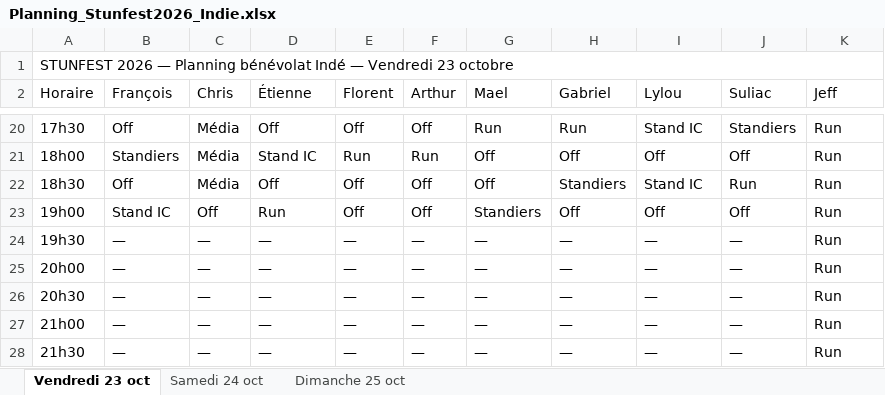
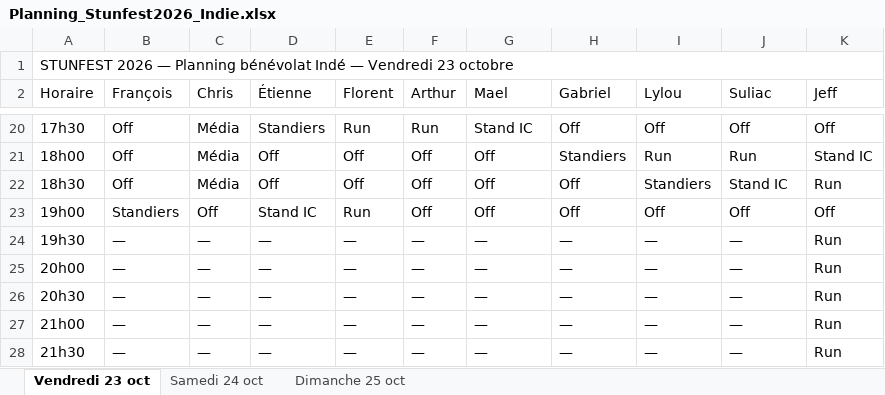
Before and after one commit to feoche/stun-indie-planning, an Excel workbook: Planning_Stunfest2026_Indie.xlsx, sheet Vendredi 23 oct, drawn as a sheet; only a part is shown, gaps mark what is left out; values as stored, in another font and other column widths than the file's, no cell formats; the diff covers the shown part only; the diff names each change by its address in the sheet, - before the commit and + after, or states it on an @@ line.

Commit message:
Jeff dans la rotation (Standiers / Run / Stand IC, pauses repas)

```diff
--- a/Planning_Stunfest2026_Indie.xlsx (sheet Vendredi 23 oct)
+++ b/Planning_Stunfest2026_Indie.xlsx (sheet Vendredi 23 oct)
-D20 (Étienne): Off
+D20 (Étienne): Standiers
-E20 (Florent): Off
+E20 (Florent): Run
-F20 (Arthur): Off
+F20 (Arthur): Run
-G20 (Mael): Run
+G20 (Mael): Stand IC
-H20 (Gabriel): Run
+H20 (Gabriel): Off
-I20 (Lylou): Stand IC
+I20 (Lylou): Off
-J20 (Suliac): Standiers
+J20 (Suliac): Off
-K20 (Jeff): Run
+K20 (Jeff): Off
-B21 (François): Standiers
+B21 (François): Off
-D21 (Étienne): Stand IC
+D21 (Étienne): Off
-E21 (Florent): Run
+E21 (Florent): Off
-F21 (Arthur): Run
+F21 (Arthur): Off
-H21 (Gabriel): Off
+H21 (Gabriel): Standiers
-I21 (Lylou): Off
+I21 (Lylou): Run
-J21 (Suliac): Off
+J21 (Suliac): Run
-K21 (Jeff): Run
+K21 (Jeff): Stand IC
-H22 (Gabriel): Standiers
+H22 (Gabriel): Off
-I22 (Lylou): Stand IC
+I22 (Lylou): Standiers
-J22 (Suliac): Run
+J22 (Suliac): Stand IC
-B23 (François): Stand IC
+B23 (François): Standiers
-D23 (Étienne): Run
+D23 (Étienne): Stand IC
-E23 (Florent): Off
+E23 (Florent): Run
-G23 (Mael): Standiers
+G23 (Mael): Off
-K23 (Jeff): Run
+K23 (Jeff): Off
```
Also changed, not shown: 30 edited cells elsewhere in this sheet, sheet Dimanche 25 oct, sheet Samedi 24 oct, cell formats, 19 other files.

■ ■ ■ ■ ■

■ Task to carry out ■
Pick each line holding "Gabriel" out of the entries above and return it.

■ Result of the task ■
-H20 (Gabriel): Run
+H20 (Gabriel): Off
-H21 (Gabriel): Off
+H21 (Gabriel): Standiers
-H22 (Gabriel): Standiers
+H22 (Gabriel): Off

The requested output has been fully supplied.